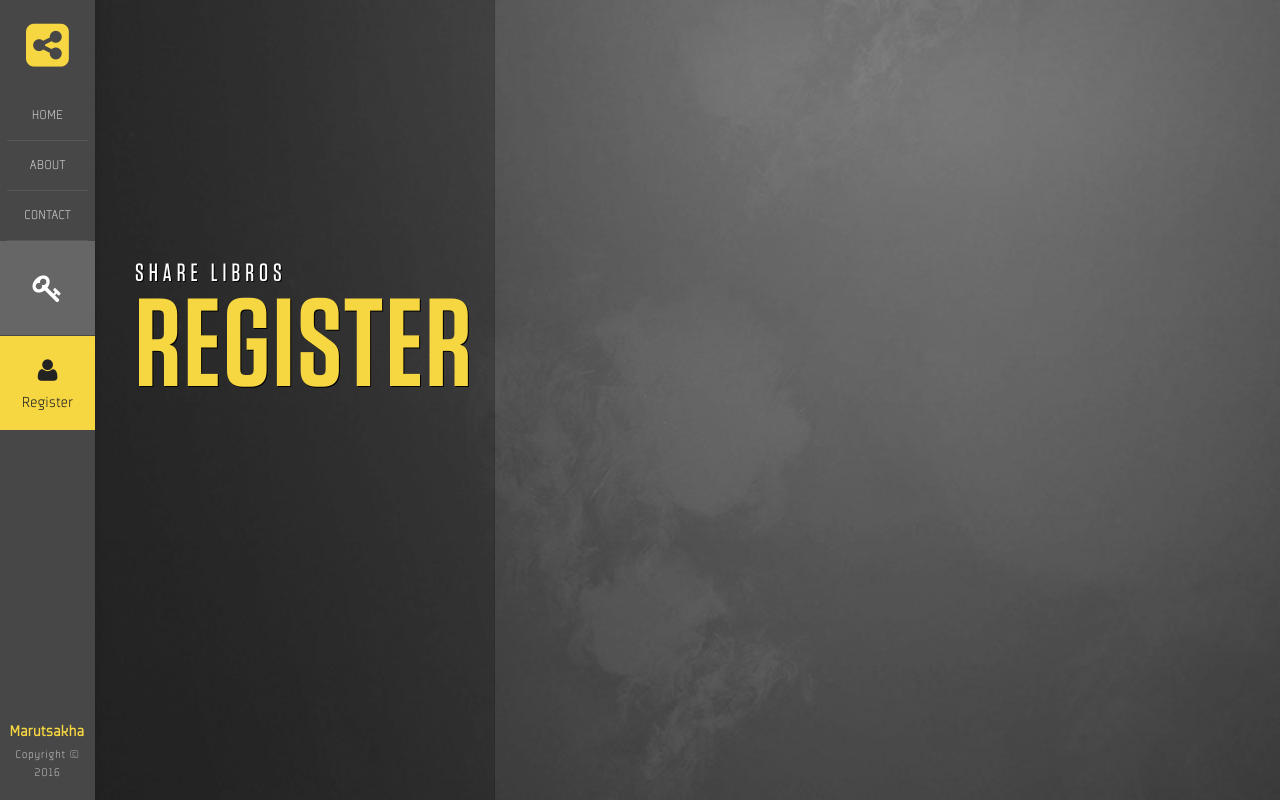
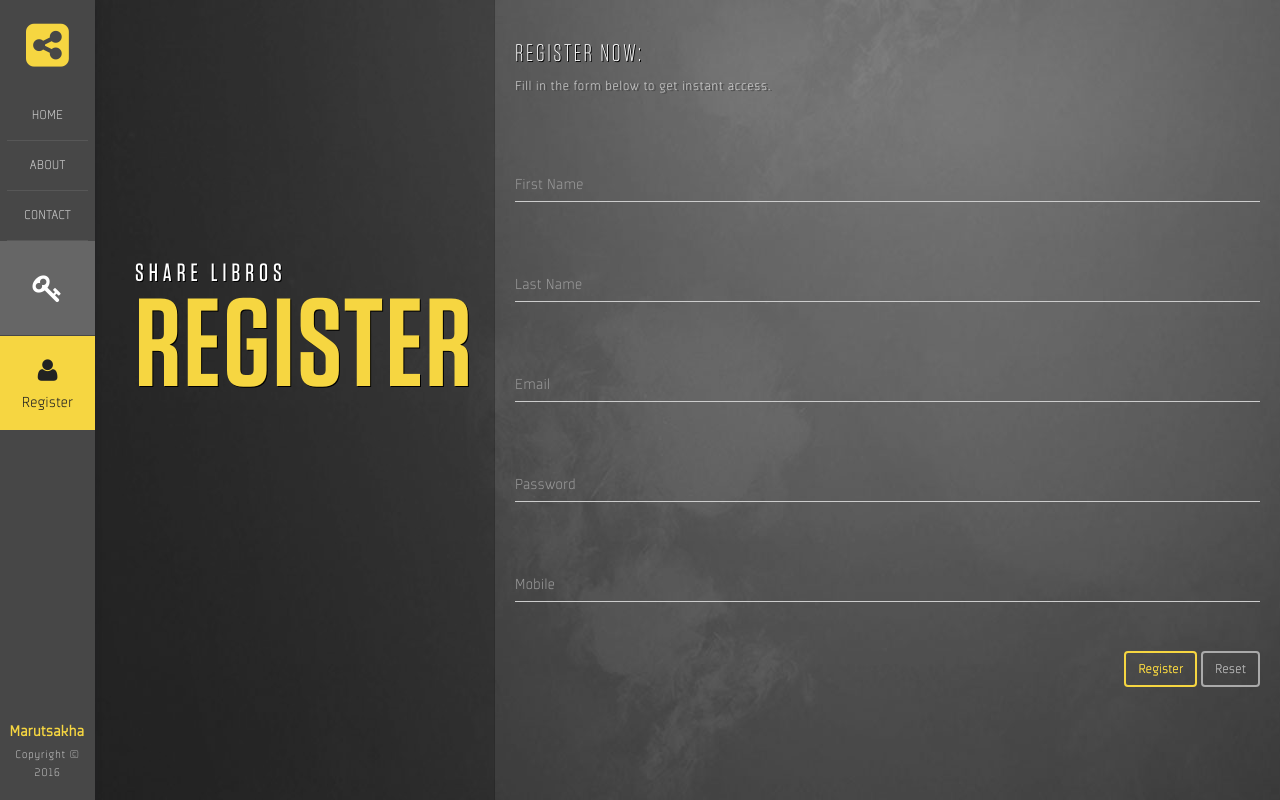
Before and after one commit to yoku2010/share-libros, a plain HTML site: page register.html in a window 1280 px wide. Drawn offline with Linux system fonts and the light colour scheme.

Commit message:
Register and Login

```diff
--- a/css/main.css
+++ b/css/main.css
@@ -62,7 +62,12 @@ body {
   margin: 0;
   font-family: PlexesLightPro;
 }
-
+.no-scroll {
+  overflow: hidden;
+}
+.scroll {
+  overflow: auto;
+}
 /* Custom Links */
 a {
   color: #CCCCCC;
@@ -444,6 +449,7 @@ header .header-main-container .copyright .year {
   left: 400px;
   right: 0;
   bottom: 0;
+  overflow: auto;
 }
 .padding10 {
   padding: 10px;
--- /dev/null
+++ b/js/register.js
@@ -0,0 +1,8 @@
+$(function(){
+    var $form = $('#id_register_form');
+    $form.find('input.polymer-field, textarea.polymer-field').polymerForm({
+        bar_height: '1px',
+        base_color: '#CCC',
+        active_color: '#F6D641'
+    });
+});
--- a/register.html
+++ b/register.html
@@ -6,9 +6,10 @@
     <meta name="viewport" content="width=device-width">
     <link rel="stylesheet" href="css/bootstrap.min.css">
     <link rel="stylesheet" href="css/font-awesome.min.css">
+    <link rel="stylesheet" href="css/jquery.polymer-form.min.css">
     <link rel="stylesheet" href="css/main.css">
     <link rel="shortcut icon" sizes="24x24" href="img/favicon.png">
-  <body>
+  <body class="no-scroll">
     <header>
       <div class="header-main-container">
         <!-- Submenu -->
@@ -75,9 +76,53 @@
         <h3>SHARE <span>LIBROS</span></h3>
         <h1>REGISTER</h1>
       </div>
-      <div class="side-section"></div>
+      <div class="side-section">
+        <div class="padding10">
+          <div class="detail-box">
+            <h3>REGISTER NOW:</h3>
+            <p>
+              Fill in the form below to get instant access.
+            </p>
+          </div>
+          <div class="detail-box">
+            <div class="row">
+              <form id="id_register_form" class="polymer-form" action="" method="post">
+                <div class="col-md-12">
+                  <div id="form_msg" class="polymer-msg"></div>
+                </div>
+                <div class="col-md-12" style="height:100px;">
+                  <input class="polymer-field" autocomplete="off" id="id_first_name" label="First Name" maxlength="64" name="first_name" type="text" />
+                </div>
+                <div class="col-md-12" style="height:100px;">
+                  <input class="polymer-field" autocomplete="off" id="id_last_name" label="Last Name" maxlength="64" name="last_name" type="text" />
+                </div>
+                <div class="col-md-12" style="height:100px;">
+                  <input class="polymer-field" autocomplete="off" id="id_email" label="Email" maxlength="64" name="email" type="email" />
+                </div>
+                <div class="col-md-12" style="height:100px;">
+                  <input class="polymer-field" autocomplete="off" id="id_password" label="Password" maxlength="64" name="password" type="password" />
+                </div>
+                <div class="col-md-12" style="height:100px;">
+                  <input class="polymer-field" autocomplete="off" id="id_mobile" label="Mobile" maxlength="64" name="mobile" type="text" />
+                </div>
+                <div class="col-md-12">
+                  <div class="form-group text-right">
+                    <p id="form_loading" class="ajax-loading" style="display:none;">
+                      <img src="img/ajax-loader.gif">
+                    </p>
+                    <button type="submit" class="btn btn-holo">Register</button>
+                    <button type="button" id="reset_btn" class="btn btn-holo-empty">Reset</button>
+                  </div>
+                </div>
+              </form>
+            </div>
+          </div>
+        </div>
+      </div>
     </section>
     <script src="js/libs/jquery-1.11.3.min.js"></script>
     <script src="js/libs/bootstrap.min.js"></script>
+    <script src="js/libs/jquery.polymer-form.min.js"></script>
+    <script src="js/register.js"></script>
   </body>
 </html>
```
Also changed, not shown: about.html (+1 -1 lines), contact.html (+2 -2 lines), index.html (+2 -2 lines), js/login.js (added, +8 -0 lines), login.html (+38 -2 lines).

·····

### [Work required]
Produce an exact copy of every line above, with the images left out.

### [Output of the exercise]
Before and after one commit to yoku2010/share-libros, a plain HTML site: page register.html in a window 1280 px wide. Drawn offline with Linux system fonts and the light colour scheme.

Commit message:
Register and Login

```diff
--- a/css/main.css
+++ b/css/main.css
@@ -62,7 +62,12 @@ body {
   margin: 0;
   font-family: PlexesLightPro;
 }
-
+.no-scroll {
+  overflow: hidden;
+}
+.scroll {
+  overflow: auto;
+}
 /* Custom Links */
 a {
   color: #CCCCCC;
@@ -444,6 +449,7 @@ header .header-main-container .copyright .year {
   left: 400px;
   right: 0;
   bottom: 0;
+  overflow: auto;
 }
 .padding10 {
   padding: 10px;
--- /dev/null
+++ b/js/register.js
@@ -0,0 +1,8 @@
+$(function(){
+    var $form = $('#id_register_form');
+    $form.find('input.polymer-field, textarea.polymer-field').polymerForm({
+        bar_height: '1px',
+        base_color: '#CCC',
+        active_color: '#F6D641'
+    });
+});
--- a/register.html
+++ b/register.html
@@ -6,9 +6,10 @@
     <meta name="viewport" content="width=device-width">
     <link rel="stylesheet" href="css/bootstrap.min.css">
     <link rel="stylesheet" href="css/font-awesome.min.css">
+    <link rel="stylesheet" href="css/jquery.polymer-form.min.css">
     <link rel="stylesheet" href="css/main.css">
     <link rel="shortcut icon" sizes="24x24" href="img/favicon.png">
-  <body>
+  <body class="no-scroll">
     <header>
       <div class="header-main-container">
         <!-- Submenu -->
@@ -75,9 +76,53 @@
         <h3>SHARE <span>LIBROS</span></h3>
         <h1>REGISTER</h1>
       </div>
-      <div class="side-section"></div>
+      <div class="side-section">
+        <div class="padding10">
+          <div class="detail-box">
+            <h3>REGISTER NOW:</h3>
+            <p>
+              Fill in the form below to get instant access.
+            </p>
+          </div>
+          <div class="detail-box">
+            <div class="row">
+              <form id="id_register_form" class="polymer-form" action="" method="post">
+                <div class="col-md-12">
+                  <div id="form_msg" class="polymer-msg"></div>
+                </div>
+                <div class="col-md-12" style="height:100px;">
+                  <input class="polymer-field" autocomplete="off" id="id_first_name" label="First Name" maxlength="64" name="first_name" type="text" />
+                </div>
+                <div class="col-md-12" style="height:100px;">
+                  <input class="polymer-field" autocomplete="off" id="id_last_name" label="Last Name" maxlength="64" name="last_name" type="text" />
+                </div>
+                <div class="col-md-12" style="height:100px;">
+                  <input class="polymer-field" autocomplete="off" id="id_email" label="Email" maxlength="64" name="email" type="email" />
+                </div>
+                <div class="col-md-12" style="height:100px;">
+                  <input class="polymer-field" autocomplete="off" id="id_password" label="Password" maxlength="64" name="password" type="password" />
+                </div>
+                <div class="col-md-12" style="height:100px;">
+                  <input class="polymer-field" autocomplete="off" id="id_mobile" label="Mobile" maxlength="64" name="mobile" type="text" />
+                </div>
+                <div class="col-md-12">
+                  <div class="form-group text-right">
+                    <p id="form_loading" class="ajax-loading" style="display:none;">
+                      <img src="img/ajax-loader.gif">
+                    </p>
+                    <button type="submit" class="btn btn-holo">Register</button>
+                    <button type="button" id="reset_btn" class="btn btn-holo-empty">Reset</button>
+                  </div>
+                </div>
+              </form>
+            </div>
+          </div>
+        </div>
+      </div>
     </section>
     <script src="js/libs/jquery-1.11.3.min.js"></script>
     <script src="js/libs/bootstrap.min.js"></script>
+    <script src="js/libs/jquery.polymer-form.min.js"></script>
+    <script src="js/register.js"></script>
   </body>
 </html>
```
Also changed, not shown: about.html (+1 -1 lines), contact.html (+2 -2 lines), index.html (+2 -2 lines), js/login.js (added, +8 -0 lines), login.html (+38 -2 lines).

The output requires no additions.